Mitch McConnell says that sexual assault allegations against Supreme Court nominee Brett Kavanaugh have been brought forward “in an irregular manner,” accusing Democrats of searching for a scandal to try and delay or derail the confirmation process.
First reported by the New York Times, a woman accused Kavanaugh and a male friend of sexual assault more than 30 years ago at a party when they were teenagers.
Kavanaugh is currently a judge on the D.C. Circuit Court of Appeals and was nominated by President Trump to serve on the U.S. Supreme Court following the retirement of Justice Anthony Kennedy.
McConnell said that Senate Democrats have known about the accusations for weeks and should have raised their concerns earlier.
“They did not raise it in the closed session, the proper forum where such an allegation could been addressed with discretion and sensitivity,” McConnell said in a speech on the senate floor.
“They did not raise it in the thousand-plus follow-up questions that Senators sent to Judge Kavanaugh in writing. But now – at the 11th hour, with committee votes on the schedule, after Democrats have spent weeks and weeks searching for any possible reason that the nomination should be delayed.”
Last week McConnell said that the Senate would vote on Kavanaugh’s confirmation during the last week of September, just in time for him to be on the bench for the Supreme Court’s next term, which starts Oct 1.
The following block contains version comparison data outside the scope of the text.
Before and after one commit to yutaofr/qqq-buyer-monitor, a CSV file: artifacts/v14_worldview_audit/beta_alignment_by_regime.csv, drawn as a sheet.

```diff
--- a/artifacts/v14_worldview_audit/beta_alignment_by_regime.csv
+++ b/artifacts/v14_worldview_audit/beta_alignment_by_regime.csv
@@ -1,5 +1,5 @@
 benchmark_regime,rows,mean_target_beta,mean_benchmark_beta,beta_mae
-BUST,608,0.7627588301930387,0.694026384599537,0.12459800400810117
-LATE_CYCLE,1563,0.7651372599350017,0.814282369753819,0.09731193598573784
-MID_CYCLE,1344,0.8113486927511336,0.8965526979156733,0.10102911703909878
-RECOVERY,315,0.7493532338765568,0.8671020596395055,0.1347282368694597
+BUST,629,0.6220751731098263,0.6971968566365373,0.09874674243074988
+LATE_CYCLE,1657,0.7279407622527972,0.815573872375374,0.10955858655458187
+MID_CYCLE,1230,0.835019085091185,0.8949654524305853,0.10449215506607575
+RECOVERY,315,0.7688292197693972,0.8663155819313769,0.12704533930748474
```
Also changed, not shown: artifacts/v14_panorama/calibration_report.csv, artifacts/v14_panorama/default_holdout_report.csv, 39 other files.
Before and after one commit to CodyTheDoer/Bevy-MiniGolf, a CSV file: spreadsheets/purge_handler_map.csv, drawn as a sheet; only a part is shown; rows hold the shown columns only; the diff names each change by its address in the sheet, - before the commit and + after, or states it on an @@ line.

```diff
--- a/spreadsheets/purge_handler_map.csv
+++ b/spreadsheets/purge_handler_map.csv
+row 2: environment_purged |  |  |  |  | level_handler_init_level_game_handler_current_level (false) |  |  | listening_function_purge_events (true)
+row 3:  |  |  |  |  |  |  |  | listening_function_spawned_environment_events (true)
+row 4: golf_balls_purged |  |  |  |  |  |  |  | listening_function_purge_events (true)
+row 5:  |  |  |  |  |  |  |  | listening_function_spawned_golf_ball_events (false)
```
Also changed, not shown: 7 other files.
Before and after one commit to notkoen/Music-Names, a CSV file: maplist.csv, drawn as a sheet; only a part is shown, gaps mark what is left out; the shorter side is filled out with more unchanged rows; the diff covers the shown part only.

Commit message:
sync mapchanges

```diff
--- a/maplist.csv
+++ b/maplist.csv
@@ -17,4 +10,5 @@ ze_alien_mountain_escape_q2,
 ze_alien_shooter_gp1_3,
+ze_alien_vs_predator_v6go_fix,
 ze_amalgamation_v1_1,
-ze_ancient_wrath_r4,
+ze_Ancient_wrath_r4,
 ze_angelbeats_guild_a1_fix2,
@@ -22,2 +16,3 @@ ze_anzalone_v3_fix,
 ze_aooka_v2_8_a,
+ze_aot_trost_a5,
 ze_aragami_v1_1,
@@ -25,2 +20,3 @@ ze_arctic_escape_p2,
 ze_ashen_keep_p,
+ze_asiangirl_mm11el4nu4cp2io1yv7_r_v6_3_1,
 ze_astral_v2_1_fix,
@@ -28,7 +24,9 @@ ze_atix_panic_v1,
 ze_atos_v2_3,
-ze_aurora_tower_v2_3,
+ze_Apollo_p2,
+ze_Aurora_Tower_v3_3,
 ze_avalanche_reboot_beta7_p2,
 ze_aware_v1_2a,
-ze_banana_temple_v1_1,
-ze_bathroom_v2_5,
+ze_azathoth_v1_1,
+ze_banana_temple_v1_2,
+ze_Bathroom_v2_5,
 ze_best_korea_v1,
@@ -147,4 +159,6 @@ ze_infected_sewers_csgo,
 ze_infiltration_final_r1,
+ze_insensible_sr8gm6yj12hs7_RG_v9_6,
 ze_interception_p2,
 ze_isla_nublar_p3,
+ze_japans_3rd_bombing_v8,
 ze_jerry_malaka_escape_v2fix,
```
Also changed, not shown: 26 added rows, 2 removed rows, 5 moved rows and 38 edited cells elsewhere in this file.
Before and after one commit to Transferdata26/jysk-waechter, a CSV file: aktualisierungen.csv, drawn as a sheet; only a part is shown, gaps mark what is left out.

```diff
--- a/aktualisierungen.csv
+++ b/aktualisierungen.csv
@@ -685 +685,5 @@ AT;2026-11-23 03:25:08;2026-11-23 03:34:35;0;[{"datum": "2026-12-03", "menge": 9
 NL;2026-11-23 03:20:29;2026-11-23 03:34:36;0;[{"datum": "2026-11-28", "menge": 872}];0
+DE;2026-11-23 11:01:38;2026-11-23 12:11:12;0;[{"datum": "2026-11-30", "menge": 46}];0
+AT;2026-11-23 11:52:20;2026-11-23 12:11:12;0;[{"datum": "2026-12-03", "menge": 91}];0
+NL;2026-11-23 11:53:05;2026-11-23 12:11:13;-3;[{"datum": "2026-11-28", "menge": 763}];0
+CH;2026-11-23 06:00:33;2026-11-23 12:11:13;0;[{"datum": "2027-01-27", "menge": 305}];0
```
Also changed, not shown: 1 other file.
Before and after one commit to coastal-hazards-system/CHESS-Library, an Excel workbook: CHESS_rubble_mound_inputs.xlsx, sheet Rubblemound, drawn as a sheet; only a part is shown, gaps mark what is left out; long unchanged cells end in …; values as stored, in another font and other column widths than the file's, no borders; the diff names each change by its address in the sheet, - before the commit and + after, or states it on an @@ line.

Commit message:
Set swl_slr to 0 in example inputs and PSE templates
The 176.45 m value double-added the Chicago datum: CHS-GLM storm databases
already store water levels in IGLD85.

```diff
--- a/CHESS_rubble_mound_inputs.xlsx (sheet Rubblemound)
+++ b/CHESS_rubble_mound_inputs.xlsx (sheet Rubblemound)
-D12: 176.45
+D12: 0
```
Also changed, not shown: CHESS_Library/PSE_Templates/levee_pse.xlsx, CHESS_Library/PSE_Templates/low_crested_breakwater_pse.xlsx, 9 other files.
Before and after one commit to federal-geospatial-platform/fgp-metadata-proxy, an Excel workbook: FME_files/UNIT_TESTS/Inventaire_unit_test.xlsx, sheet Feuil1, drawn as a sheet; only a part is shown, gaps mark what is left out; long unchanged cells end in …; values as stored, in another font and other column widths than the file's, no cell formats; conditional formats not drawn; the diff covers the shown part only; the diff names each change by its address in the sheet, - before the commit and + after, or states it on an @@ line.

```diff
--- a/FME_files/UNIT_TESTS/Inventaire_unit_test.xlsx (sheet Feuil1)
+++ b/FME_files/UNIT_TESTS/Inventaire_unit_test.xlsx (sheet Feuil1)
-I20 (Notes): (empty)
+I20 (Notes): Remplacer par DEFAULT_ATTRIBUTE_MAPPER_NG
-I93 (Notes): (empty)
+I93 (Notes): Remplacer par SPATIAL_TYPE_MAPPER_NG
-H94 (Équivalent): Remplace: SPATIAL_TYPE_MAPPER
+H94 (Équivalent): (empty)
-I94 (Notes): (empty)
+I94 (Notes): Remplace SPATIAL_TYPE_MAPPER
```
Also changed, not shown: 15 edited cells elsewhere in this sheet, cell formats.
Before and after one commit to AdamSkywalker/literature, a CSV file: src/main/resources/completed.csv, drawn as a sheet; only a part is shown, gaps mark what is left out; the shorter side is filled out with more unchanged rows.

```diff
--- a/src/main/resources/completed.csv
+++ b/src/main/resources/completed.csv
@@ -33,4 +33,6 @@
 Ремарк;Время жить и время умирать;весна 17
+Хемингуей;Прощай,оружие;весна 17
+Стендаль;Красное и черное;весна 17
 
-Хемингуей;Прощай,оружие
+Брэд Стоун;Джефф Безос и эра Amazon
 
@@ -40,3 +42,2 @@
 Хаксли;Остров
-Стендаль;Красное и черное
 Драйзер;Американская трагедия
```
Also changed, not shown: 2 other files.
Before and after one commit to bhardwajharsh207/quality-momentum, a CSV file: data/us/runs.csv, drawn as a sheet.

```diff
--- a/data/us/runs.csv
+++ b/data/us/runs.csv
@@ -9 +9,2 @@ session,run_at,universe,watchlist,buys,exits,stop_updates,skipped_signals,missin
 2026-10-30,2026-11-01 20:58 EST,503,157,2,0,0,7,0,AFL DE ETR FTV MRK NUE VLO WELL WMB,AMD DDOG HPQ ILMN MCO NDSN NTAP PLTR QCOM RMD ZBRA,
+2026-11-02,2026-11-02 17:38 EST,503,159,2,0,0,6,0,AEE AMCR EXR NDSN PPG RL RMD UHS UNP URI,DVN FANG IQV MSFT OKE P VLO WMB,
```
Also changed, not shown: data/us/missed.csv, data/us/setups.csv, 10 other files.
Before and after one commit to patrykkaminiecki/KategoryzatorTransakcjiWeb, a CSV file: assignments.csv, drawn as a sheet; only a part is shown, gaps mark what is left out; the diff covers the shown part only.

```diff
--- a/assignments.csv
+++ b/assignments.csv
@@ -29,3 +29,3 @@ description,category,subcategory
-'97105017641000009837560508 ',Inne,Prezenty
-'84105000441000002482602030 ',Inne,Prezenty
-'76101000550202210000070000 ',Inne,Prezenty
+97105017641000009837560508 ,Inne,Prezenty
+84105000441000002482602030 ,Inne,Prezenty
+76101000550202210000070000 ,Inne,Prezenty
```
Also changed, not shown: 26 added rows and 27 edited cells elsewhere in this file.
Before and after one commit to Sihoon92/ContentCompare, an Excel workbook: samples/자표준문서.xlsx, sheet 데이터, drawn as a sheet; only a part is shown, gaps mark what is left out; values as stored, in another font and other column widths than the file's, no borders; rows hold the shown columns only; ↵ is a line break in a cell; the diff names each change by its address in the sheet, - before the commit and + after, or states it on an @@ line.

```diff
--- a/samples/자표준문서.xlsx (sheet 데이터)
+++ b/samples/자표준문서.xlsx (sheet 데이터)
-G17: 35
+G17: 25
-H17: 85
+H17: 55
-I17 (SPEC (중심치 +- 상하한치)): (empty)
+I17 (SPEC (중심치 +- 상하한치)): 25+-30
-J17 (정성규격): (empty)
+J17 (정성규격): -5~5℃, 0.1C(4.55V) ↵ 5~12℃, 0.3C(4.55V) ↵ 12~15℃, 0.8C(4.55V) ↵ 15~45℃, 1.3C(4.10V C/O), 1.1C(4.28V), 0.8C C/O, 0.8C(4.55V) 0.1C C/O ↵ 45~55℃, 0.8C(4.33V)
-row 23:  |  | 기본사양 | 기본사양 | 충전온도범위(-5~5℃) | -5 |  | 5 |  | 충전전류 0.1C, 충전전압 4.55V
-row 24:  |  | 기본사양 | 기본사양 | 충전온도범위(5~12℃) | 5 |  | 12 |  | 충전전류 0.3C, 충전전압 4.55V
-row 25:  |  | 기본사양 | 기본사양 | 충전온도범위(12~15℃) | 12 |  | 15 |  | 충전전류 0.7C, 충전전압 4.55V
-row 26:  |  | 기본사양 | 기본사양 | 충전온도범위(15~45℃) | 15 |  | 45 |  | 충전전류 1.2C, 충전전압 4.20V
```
But first the Senate Judiciary Committee has to approve the confirmation. Kavanaugh and his accuser are both scheduled to testify during a hearing on Monday.
McConnell praised the committee’s Chair Chuck Grassley, a Republican from Iowa, for “following standard practice and regular order.”
“He plans to pursue this matter by the book. With bipartisan interviews of both judge Kavanaugh and Dr. Ford,” McConnell said.
The Washington Post identified Kavanaugh’s accuser as Christine Blasey Ford, a professor who teachers at Palo Alto University in California.
She alleged that Kavanaugh pinned her to a bed and groped her during the party in the early 1980s and that she was afraid he might “inadvertently kill” her.
Sen. Rand Paul has not responded to a request for comment on the accusations.
Earlier this summer, Paul said he was “very worried” about Kavanaugh’s record ruling in favor of broad government power to collect data about U.S. citizens without a warrant, but later threw his support behind the nominee.